__Instructions for the task__:
From the first entry to the last, copy each one exactly.

Start of Available records

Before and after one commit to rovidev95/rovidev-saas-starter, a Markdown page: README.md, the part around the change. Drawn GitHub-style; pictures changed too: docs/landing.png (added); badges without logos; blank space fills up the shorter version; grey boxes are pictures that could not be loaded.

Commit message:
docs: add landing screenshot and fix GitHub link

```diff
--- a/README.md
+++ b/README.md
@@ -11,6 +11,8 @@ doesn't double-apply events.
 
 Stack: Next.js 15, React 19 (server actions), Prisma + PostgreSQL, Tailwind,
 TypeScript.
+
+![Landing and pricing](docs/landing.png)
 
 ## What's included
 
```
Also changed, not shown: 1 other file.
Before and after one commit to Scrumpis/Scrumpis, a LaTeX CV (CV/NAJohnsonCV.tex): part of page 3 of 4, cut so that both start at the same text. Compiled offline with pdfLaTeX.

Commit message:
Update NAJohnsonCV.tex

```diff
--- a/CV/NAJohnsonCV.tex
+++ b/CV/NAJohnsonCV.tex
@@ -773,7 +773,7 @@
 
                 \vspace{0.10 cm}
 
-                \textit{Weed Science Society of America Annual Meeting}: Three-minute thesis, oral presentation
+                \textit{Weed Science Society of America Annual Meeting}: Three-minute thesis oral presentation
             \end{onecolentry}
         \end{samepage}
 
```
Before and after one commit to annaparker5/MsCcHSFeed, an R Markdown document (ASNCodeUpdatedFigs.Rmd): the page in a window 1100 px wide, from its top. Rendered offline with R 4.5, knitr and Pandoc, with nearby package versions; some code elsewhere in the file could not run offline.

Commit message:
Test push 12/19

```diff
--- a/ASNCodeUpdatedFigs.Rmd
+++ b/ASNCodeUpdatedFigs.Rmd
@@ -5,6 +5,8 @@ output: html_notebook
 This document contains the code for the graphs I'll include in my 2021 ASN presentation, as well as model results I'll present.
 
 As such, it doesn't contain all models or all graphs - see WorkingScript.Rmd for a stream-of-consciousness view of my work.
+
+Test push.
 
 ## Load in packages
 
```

End of Available records

__Reply to the exercise__:
Before and after one commit to rovidev95/rovidev-saas-starter, a Markdown page: README.md, the part around the change. Drawn GitHub-style; pictures changed too: docs/landing.png (added); badges without logos; blank space fills up the shorter version; grey boxes are pictures that could not be loaded.

Commit message:
docs: add landing screenshot and fix GitHub link

```diff
--- a/README.md
+++ b/README.md
@@ -11,6 +11,8 @@ doesn't double-apply events.
 
 Stack: Next.js 15, React 19 (server actions), Prisma + PostgreSQL, Tailwind,
 TypeScript.
+
+![Landing and pricing](docs/landing.png)
 
 ## What's included
 
```
Also changed, not shown: 1 other file.
Before and after one commit to Scrumpis/Scrumpis, a LaTeX CV (CV/NAJohnsonCV.tex): part of page 3 of 4, cut so that both start at the same text. Compiled offline with pdfLaTeX.

Commit message:
Update NAJohnsonCV.tex

```diff
--- a/CV/NAJohnsonCV.tex
+++ b/CV/NAJohnsonCV.tex
@@ -773,7 +773,7 @@
 
                 \vspace{0.10 cm}
 
-                \textit{Weed Science Society of America Annual Meeting}: Three-minute thesis, oral presentation
+                \textit{Weed Science Society of America Annual Meeting}: Three-minute thesis oral presentation
             \end{onecolentry}
         \end{samepage}
 
```
Before and after one commit to annaparker5/MsCcHSFeed, an R Markdown document (ASNCodeUpdatedFigs.Rmd): the page in a window 1100 px wide, from its top. Rendered offline with R 4.5, knitr and Pandoc, with nearby package versions; some code elsewhere in the file could not run offline.

Commit message:
Test push 12/19

```diff
--- a/ASNCodeUpdatedFigs.Rmd
+++ b/ASNCodeUpdatedFigs.Rmd
@@ -5,6 +5,8 @@ output: html_notebook
 This document contains the code for the graphs I'll include in my 2021 ASN presentation, as well as model results I'll present.
 
 As such, it doesn't contain all models or all graphs - see WorkingScript.Rmd for a stream-of-consciousness view of my work.
+
+Test push.
 
 ## Load in packages
 
```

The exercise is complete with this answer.